In the 1960 Nouveau Réaliste manifesto Pierre Restany described the art of the movement as 'a poetic recycling of urban, industrial and advertising reality' (Trente ans de Nouveau Rálisme, la diffèrence, 1990). Less interested in industrial reality, Jacques de la Villeglé was fascinated by urban advertising. Having abandoned his studies in architecture, he moved to Paris from Nantes in 1949 and began collecting 'found objects' in Saint-Malo. It was not long before he had begun to focus entirely on pictorial tableaux - ripping the torn and forgotten posters from Paris's public walls and mounting them, unaltered, onto canvas. In the same year of his arrival, de la Villeglé, together with Raymond Hains, produced the first 'affiche lacaeree'. They were later joined in this method by Francois Dufrêne and Mimmo Rotella, and the four came to be known as 'les affichistes', literally meaning 'poster artists'.
This work is in part a relic of the Rue de Poteau. Assuming the role of archaeologist, de La Villeglé seems to unearth the urban ruins in which society is implicated. The pattern of tears gives the work a dramatic structure while the colour and text both appear and, on closer inspection, submerge. Suggestive of information overload, the viewer struggles to make sense of the art and also perhaps of the society in which they play a role. In working in this way de la Villeglé played a major role in closing the gap between the artist and the audience.

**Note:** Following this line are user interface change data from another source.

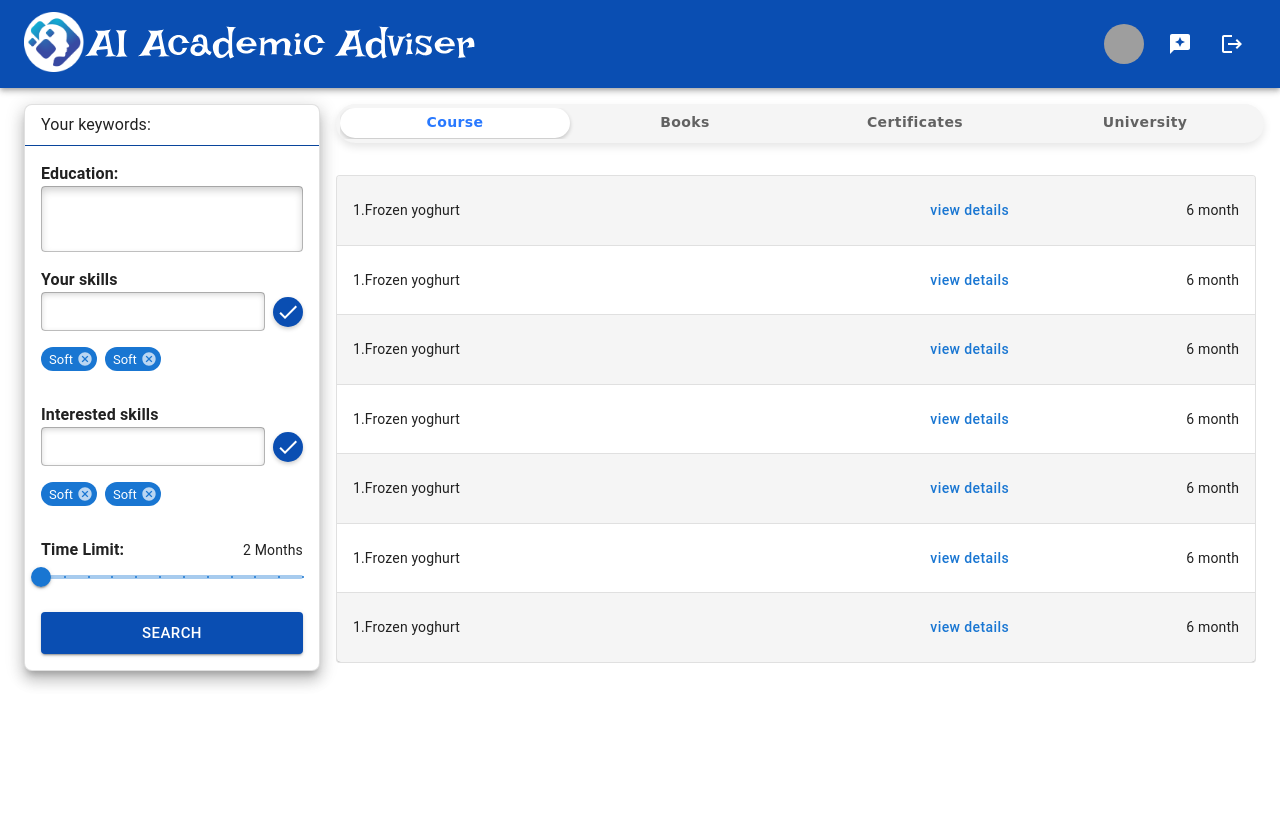
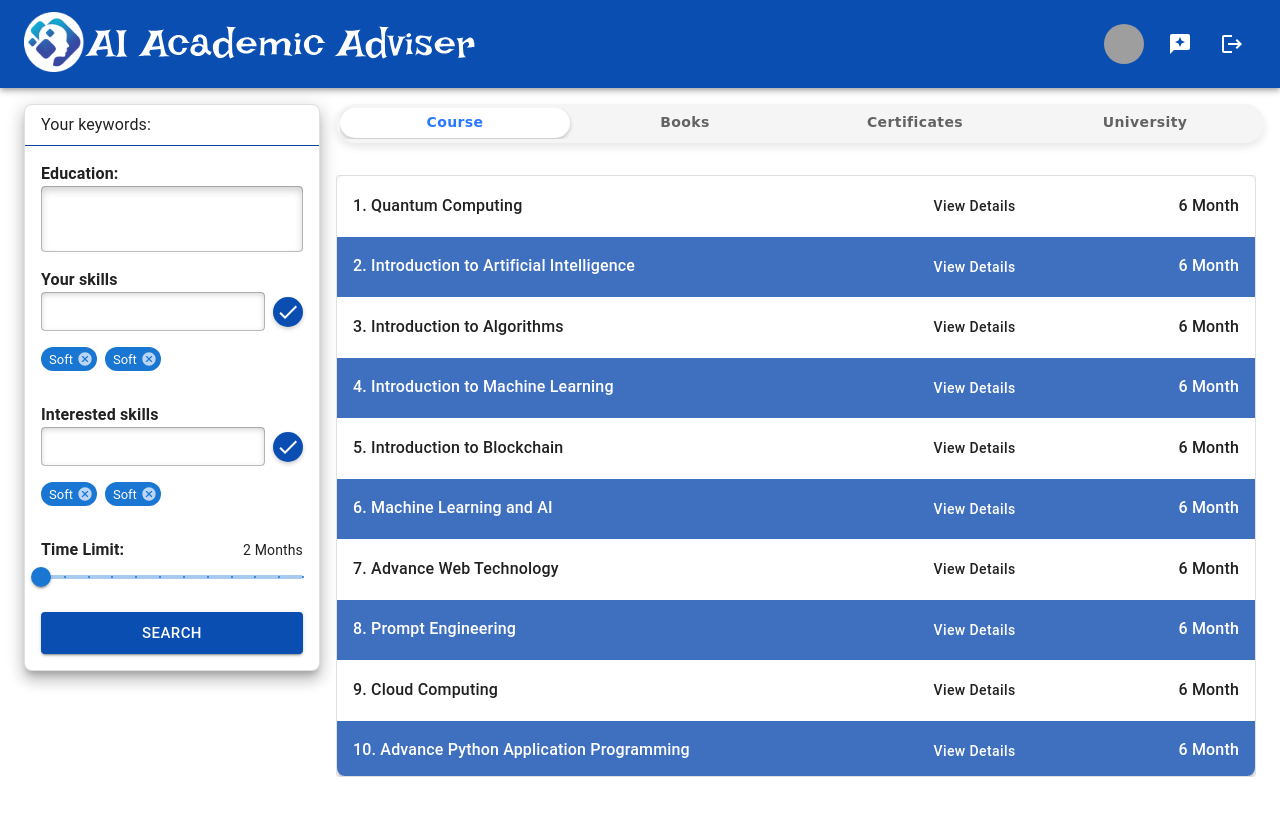
Before and after one commit to AkshayPatel8140/testiest, a React (Create React App) app: page /dashboard in a window 1280 px wide. Shown: the top 816 px of the page. Built offline with nearby package versions, Linux system fonts and the light colour scheme; grey boxes are pictures that could not be loaded.

Commit message:
Update the Course page

```diff
--- a/src/components/CourseTable.tsx
+++ b/src/components/CourseTable.tsx
@@ -1,13 +1,14 @@
-import * as React from 'react';
+import { Box, Button, Modal, Typography } from '@mui/material';
+import Paper from '@mui/material/Paper';
 import { styled } from '@mui/material/styles';
 import Table from '@mui/material/Table';
 import TableBody from '@mui/material/TableBody';
-import TableCell, { tableCellClasses } from '@mui/material/TableCell';
+import TableCell from '@mui/material/TableCell';
 import TableContainer from '@mui/material/TableContainer';
-import TableHead from '@mui/material/TableHead';
 import TableRow from '@mui/material/TableRow';
-import Paper from '@mui/material/Paper';
-import { Box, Button, Modal, Typography } from '@mui/material';
+import * as React from 'react';
+
+
 const style = {
     position: 'absolute',
     top: '50%',
@@ -20,49 +21,65 @@ const style = {
     p: 4,
 };
 
+
+
 const StyledTableCell = styled(TableCell)(({ theme }) => ({
-    [`&.${tableCellClasses.head}`]: {
-        backgroundColor: theme.palette.common.black,
-        color: theme.palette.common.white,
-    },
-    [`&.${tableCellClasses.body}`]: {
-        fontSize: 14,
+    fontSize: 16,
+    fontWeight: 500,
+    padding: '12px 16px',
+    borderBottom: 'none',
+    whiteSpace: 'nowrap', // Prevent text wrapping
+    '&:last-child': {
+        textAlign: 'right',
     },
 }));
 
 const StyledTableRow = styled(TableRow)(({ theme }) => ({
+    '&:nth-of-type(even)': {
+        backgroundColor: '#3f6fbf', // Blue background for even rows
+        color: 'white',
+        '& *': { color: 'white' }, // Ensure all text remains white
+    },
     '&:nth-of-type(odd)': {
-        backgroundColor: theme.palette.action.hover,
-    },
-    // hide last border
-    '&:last-child td, &:last-child th': {
-        border: 0,
+        backgroundColor: 'white',
     },
 }));
 
-function createData(
-    name: string,
-    viewdetails: string,
-    duration: string,
-) {
-    return { name, viewdetails, duration, };
+function createData(name: string, duration: string) {
+    return { name, duration };
 }
 
+
 const rows = [
-    createData('1.Frozen yoghurt', 'view details', '6 month'),
-    createData('1.Frozen yoghurt', 'view details', '6 month'),
-    createData('1.Frozen yoghurt', 'view details', '6 month'),
-    createData('1.Frozen yoghurt', 'view details', '6 month'),
-    createData('1.Frozen yoghurt', 'view details', '6 month'),
-    createData('1.Frozen yoghurt', 'view details', '6 month'),
-    createData('1.Frozen yoghurt', 'view details', '6 month'),
+    createData('Quantum Computing', '6 Month'),
+    createData('Introduction to Artificial Intelligence', '6 Month'),
+    createData('Introduction to Algorithms', '6 Month'),
+    createData('Introduction to Machine Learning', '6 Month'),
+    createData('Introduction to Blockchain', '6 Month'),
+    createData('Machine Learning and AI', '6 Month'),
+    createData('Advance Web Technology', '6 Month'),
+    createData('Prompt Engineering', '6 Month'),
+    createData('Cloud Computing', '6 Month'),
+    createData('Advance Python Application Programming', '6 Month'),
+    createData('Advance Python Application Programming', '6 Month'),
+    createData('Advance Python Application Programming', '6 Month'),
+    createData('Advance Python Application Programming', '6 Month'),
+    createData('Advance Python Application Programming', '6 Month'),
+    createData('Advance Python Application Programming', '6 Month'),
+    createData('Advance Python Application Programming', '6 Month'),
+    createData('Advance Python Application Programming', '6 Month'),
+    createData('Advance Python Application Programming', '6 Month'),
+    createData('Advance Python Application Programming', '6 Month'),
+    createData('Advance Python Application Programming', '6 Month'),
+    createData('Advance Python Application Programming', '6 Month'),
+    createData('Advance Python Application Programming', '6 Month'),
 ];
 
 
 export default function CourseTable() {
 
     const [isModalOpen, setIsModalOpen] = React.useState(false)
-    const [selectedCourse, setSelectedCourse] = React.useState(null);
+    const [selectedCourse, setSelectedCourse] = React.useState<any>(null);
     const handleViewDetails = (row) => {
         setSelectedCourse(row);
         setIsModalOpen(true);
@@ -95,18 +112,30 @@ export default function CourseTable() {
                     }
                 </Box>
             </Modal>
-            <TableContainer component={Paper}>
-                <Table sx={{ minWidth: 700 }} aria-label="customized table">
+            <TableContainer
+                component={Paper}
+                sx={{
+                    boxShadow: 3,
+                    borderRadius: 2,
+                    height: 'calc(100vh - 200px)',  // Ensures vertical scroll if content overflows
+                    overflowY: 'auto' // Enables vertical scrolling
+                }}
+            >
+                <Table sx={{ minWidth: 700 }}>
                     <TableBody>
-                        {rows.map((row) => (
-                            <StyledTableRow key={row.name}>
-                                <StyledTableCell component="th" scope="row">
-                                    {row.name}
+                        {rows.map((row, index) => (
+                            <StyledTableRow key={index}>
+                                <StyledTableCell>
+                                    {index + 1}. {row.name}
                                 </StyledTableCell>
-                                <StyledTableCell align="right">
-                                    <Button variant="text" sx={{ textTransform: 'none' }} onClick={() => handleViewDetails(row)}>  {row.viewdetails}</Button>
+                                <StyledTableCell>
+                                    <Button variant="text" sx={{ textTransform: 'none', color: 'inherit' }} onClick={() => handleViewDetails(row)}>
+                                        View Details
+                                    </Button>
                                 </StyledTableCell>
-                                <StyledTableCell align="right">{row.duration}</StyledTableCell>
+                                <StyledTableCell>
+                                    {row.duration}
+                                </StyledTableCell>
                             </StyledTableRow>
                         ))}
                     </TableBody>
```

In 1958 de la Villeglé published an overview of his work with lacerated posters: Des réalites collectives. This was a text that both pre-empted and to some degree anticipated the later manifesto of Nouveau Réalisme. Deriving from the period between these two publications Affiche Lacéree - Rue de Poteau is an important work that also anticipates the later formalising of this tendency into a 'New Realism'.